» DATA PROVIDED:
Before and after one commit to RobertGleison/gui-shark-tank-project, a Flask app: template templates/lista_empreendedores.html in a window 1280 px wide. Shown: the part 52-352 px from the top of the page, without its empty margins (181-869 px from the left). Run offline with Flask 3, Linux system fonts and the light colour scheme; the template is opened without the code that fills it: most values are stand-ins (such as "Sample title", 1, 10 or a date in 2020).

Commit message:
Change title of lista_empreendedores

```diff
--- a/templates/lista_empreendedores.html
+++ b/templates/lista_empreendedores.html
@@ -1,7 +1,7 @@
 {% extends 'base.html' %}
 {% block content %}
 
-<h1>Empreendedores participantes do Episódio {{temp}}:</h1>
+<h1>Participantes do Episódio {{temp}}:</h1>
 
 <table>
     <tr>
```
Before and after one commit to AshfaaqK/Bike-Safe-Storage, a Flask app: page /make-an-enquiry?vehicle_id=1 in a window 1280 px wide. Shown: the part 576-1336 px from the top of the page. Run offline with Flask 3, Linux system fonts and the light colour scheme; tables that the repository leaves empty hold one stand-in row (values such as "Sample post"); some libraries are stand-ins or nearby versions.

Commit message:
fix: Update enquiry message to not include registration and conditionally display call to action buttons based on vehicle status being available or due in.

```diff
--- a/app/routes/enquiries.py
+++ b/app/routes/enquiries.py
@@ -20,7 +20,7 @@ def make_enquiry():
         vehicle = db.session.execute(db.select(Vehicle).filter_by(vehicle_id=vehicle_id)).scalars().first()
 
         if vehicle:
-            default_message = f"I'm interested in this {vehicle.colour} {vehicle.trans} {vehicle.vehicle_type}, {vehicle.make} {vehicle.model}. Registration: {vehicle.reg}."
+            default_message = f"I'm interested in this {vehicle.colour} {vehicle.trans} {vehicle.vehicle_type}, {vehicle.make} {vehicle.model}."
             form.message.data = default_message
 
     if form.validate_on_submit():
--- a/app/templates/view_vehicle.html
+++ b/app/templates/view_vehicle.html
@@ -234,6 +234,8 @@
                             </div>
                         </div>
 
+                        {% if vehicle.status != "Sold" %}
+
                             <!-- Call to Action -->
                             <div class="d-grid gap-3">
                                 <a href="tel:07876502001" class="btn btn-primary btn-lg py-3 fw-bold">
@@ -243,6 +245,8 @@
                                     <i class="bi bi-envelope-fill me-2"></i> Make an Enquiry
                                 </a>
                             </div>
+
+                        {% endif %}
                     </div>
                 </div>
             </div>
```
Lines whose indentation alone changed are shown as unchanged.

» EXERCISE GOAL: Among the records, find every line with the word "colour" and copy it.

» ANSWER BOX:
Before and after one commit to RobertGleison/gui-shark-tank-project, a Flask app: template templates/lista_empreendedores.html in a window 1280 px wide. Shown: the part 52-352 px from the top of the page, without its empty margins (181-869 px from the left). Run offline with Flask 3, Linux system fonts and the light colour scheme; the template is opened without the code that fills it: most values are stand-ins (such as "Sample title", 1, 10 or a date in 2020).
Before and after one commit to AshfaaqK/Bike-Safe-Storage, a Flask app: page /make-an-enquiry?vehicle_id=1 in a window 1280 px wide. Shown: the part 576-1336 px from the top of the page. Run offline with Flask 3, Linux system fonts and the light colour scheme; tables that the repository leaves empty hold one stand-in row (values such as "Sample post"); some libraries are stand-ins or nearby versions.
-            default_message = f"I'm interested in this {vehicle.colour} {vehicle.trans} {vehicle.vehicle_type}, {vehicle.make} {vehicle.model}. Registration: {vehicle.reg}."
+            default_message = f"I'm interested in this {vehicle.colour} {vehicle.trans} {vehicle.vehicle_type}, {vehicle.make} {vehicle.model}."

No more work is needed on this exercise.